Published: 2010-06-23
Last Updated: 2010-06-23 20:39:55 UTC
by Scott Fendley (Version: 1)
7 comment(s)

As a number of readers have reported, Microsoft released a few non-security updates on Tuesday via Windows Update/Automatic Updates.  Most of our readers will recognize that the 4th Tuesday of the month is when Microsoft usually releases non-security updates.  From the results of a couple of computers here in my office, the updates involve the .NET Framework versions 3.x and 2.x.  As with all updates, please remember to test the update in your respective environment prior to wholesale deployment.  More information on the .NET Framework update available at KB982524.

 

Scott Fendley ISC Handler

Keywords:
7 comment(s)

IPv6 Support in iOS 4

Published: 2010-06-23
Last Updated: 2010-06-23 13:11:58 UTC
by Johannes Ullrich (Version: 1)
1 comment(s)

On monday, Apple released iOS 4 to the masses. Among numerous security fixes, one other feature that caught my interest was the availability of IPv6. The iPhone was one of a few holdouts in the mobile phone world that did not yet support IPv6. In some ways, the iPhone and similar devices is just why people feel we may need IPv6. Features like VoIP calling (e.g. Apple's new "Facetime" protocol) can work with NAT, but may possibly work better if the device has a globally routable IP address which may not be available in IPv4.

Screenshot of iOS 4 beta versions showed a new configuration setting for IPv6, allowing users to turn IPv6 support on and off. The final version as delivered to customers on Monday, no longer has this switch.
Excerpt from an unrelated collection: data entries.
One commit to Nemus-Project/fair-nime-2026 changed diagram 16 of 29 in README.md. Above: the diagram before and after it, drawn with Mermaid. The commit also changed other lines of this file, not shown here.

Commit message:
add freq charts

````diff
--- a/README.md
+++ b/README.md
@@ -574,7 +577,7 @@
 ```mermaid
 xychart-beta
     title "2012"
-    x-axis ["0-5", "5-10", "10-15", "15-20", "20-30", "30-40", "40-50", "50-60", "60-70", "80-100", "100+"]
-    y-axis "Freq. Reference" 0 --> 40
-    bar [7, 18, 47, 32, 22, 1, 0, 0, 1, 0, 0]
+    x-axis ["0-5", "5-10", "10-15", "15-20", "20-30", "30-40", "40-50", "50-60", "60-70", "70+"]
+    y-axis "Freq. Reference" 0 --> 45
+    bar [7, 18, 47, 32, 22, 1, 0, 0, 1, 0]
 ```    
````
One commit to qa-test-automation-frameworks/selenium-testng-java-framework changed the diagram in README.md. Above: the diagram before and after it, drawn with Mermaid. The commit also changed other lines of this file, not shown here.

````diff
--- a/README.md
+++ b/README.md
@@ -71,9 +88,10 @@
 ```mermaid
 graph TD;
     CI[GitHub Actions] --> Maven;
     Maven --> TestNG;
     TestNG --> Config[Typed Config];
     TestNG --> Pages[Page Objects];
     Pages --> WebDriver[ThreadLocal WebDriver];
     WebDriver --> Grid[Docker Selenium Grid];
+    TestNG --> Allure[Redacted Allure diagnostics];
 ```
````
Instead, IPv6 support is always turned on. In order to be functional, it does need to be connected to an IPv6 capable network.

In my tests, I connected the iPhone's WiFi network to my home network, which supports IPv6 and uses a router that advertises itself via IPv6 router advertisements. The iPhone did pick up an IPv6 address. The IPv6 address selected by the iPhone was derived from the MAC address (EUI-64). I personally would have preferred a privacy enhanced address.

iOS 4 does not appear to support any tunneling protocols. It will only use IPv6 in a dual stack configuration. I am going to update this diary as I get to experiment more with it.

------
Johannes B. Ullrich, Ph.D.
SANS Technology Institute
Twitter

 

Keywords: ios iphone ipv6
1 comment(s)

Opera Browser Update

Published: 2010-06-23
Last Updated: 2010-06-23 04:13:26 UTC
by Scott Fendley (Version: 1)
0 comment(s)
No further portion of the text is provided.